hey everyone!! I hope you’ve all had a wonderful summer filled with prep for the new school year! I finished my a levels this year, and now being a *recently qualified* a level survivor, I thought I’d create a lil masterpost of tips (I wish I’d known lol) to help out all of you who are just beginning (or continuing) these tough couple of years - you got this!!
~ academic ~
- read ahead!!! by knowing the content you’re gonna be taught ahead of the lesson, you will essentially already be revising when you’re actually taught it - this puts you in a great position for the rest of the year as when you come to revisit the topic for an end of unit test for example, it will already be very familiar.
- weekly summaries will save your life. they’re a great way of keeping you up to date with a) what you’ve learnt and b) what you have left to learn. by reviewing the content you’ve been taught during the week, you can begin to understand how everything fits together a lot better. this is super helpful because understanding the bigger picture is key in a levels .
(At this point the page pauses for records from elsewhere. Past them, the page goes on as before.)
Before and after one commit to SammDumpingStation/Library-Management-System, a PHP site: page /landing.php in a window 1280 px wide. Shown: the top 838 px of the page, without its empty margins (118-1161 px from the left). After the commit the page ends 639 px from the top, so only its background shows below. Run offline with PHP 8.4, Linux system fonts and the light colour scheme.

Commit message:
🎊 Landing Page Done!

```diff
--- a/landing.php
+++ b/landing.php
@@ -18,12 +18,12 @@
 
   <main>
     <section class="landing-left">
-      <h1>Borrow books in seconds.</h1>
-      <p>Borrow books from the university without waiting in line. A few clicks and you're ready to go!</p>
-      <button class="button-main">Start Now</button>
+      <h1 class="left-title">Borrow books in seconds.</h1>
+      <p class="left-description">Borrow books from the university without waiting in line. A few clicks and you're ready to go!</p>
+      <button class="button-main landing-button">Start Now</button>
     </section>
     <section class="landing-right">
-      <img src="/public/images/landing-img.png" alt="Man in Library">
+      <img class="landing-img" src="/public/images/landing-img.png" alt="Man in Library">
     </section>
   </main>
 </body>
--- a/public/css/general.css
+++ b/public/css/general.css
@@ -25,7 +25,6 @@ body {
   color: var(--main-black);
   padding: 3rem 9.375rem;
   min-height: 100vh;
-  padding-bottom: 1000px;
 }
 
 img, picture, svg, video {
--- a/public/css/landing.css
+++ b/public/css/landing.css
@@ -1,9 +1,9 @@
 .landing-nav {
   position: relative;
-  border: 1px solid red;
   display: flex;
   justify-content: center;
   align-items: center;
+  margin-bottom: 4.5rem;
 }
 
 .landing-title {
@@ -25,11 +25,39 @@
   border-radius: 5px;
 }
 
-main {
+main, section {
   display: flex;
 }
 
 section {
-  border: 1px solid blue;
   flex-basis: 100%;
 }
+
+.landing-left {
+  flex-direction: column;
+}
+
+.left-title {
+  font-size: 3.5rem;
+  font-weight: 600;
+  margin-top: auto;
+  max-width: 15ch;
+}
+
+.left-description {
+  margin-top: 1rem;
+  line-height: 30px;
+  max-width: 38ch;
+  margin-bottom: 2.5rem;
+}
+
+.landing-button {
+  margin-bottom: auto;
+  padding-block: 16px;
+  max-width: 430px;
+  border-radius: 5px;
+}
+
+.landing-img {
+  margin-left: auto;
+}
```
- if you take maths/science subjects YOU NEED TO BE ABLE TO UNDERSTAND HOW TO APPLY THE CONCEPTS YOU LEARN!!! there is no point in being able to spout out theory and facts if you cannot apply this theory in new/different situations. I recommend doing textbook questions, then past papers, then more questions (any questions you can get your hands on) until you are familiar with any style of problem the examiners can ask you.
- highlight and tackle your weaknesses. for anything you don’t understand, it is super important that you ask your teachers and overcome it, rather than brushing it under the carpet and focusing on your stronger areas. I would always start my work off by covering my weakest topics first.
- be clever with your time. a levels are the quickest and most intense years of all your time in education, so you have to learn to be organised and not waste time. writing out notes is a great way of understanding concepts, but consider whether your time could be better used practising a few problems or writing an essay based on the theory you’ve learnt. quality >>> quantity
- find your best (and worst) times to study. you need to be fully concentrating and on top of your game when you hit the books during a levels, so find the times when you are most attentive. for me, I could bash out a good amount of effective revision in the morning, but knew that in the afternoons there was no point
because all I wanted to do was nap lol.
- know your syllabus. when it comes to revising topics for end of unit tests/mocks/exams, look up the area in the syllabus and know exactly what you need to know, so that nothing is a surprise. I’d suggest printing a paper copy of all your syllabuses at the start of the year.
~ applying for unis ~
- know your subject. this is especially key for lower sixth, as next year you need to sell yourself as best you can to the universities you decide to apply to. subscribe to new scientist to find out about the newest discoveries in science, watch an interesting ted talk on politics, join a debating society, and most importantly always keep up to date with news about your subject (an important point here is to make sure that your info is from trustworthy sources too e.g newspapers).
- get work experience!! lower sixth students, make sure you are looking for work experience asap as unis love love love this enthusiasm for your subject. apply as soon as you can and for a good selection of places in case you don’t manage to get on some.
- further reading. check if your school/college library publishes a reading list for your subjects, and read a range of the books suggested. all of these ‘supra-curricular’ activities show unis that you have a real passion for you subject.
~ staying healthy ~
- sleep. burnout is real and can seriously affect your performance. at one point in lower sixth I was going to bed at 12pm and getting up at 5am to study - this did not help me in the slightest as I just got insanely tired and couldn’t concentrate during the day. try and get ~8 hours sleep, and make sure you keep a regular sleep pattern.
- enjoy after-school clubs and extra-curricular activities, but don’t make your life misery by signing up to too much. its all about finding the work-play balance. clubs can be a great way of relieving school-related stress, but don’t let them take over your life.
- make sure you get a healthy diet. this is key when it comes to your studies, as a healthy and varied diet can boost your brainpower and allow you to work more effectively. good foods to keep your brain happy include blueberries, oily fish, nuts, and broccoli, but there are a whole host of others that are great too.
- stay social. a great way to deal with the stress that comes with a levels is by talking to friends and family often, as trying to overcome it alone can often leave you feeling worse than before. a problem shared is a problem halved!
- have faith!! there a times during a levels where I can guarantee you will want to give up (it happened to me about 4384348 times lol). its ok to have a day where the world seems to be falling apart, but after some comfort food, a cup of tea and a good nights sleep, you’ll be ready to face it again. a levels are tough, but I promise you are made of tougher shit.
I hope this has helped and even if you find/are finding a levels difficult, keep persevering and you will get the rewards that you deserve! best of luck for the new school year everyone, lets do this!!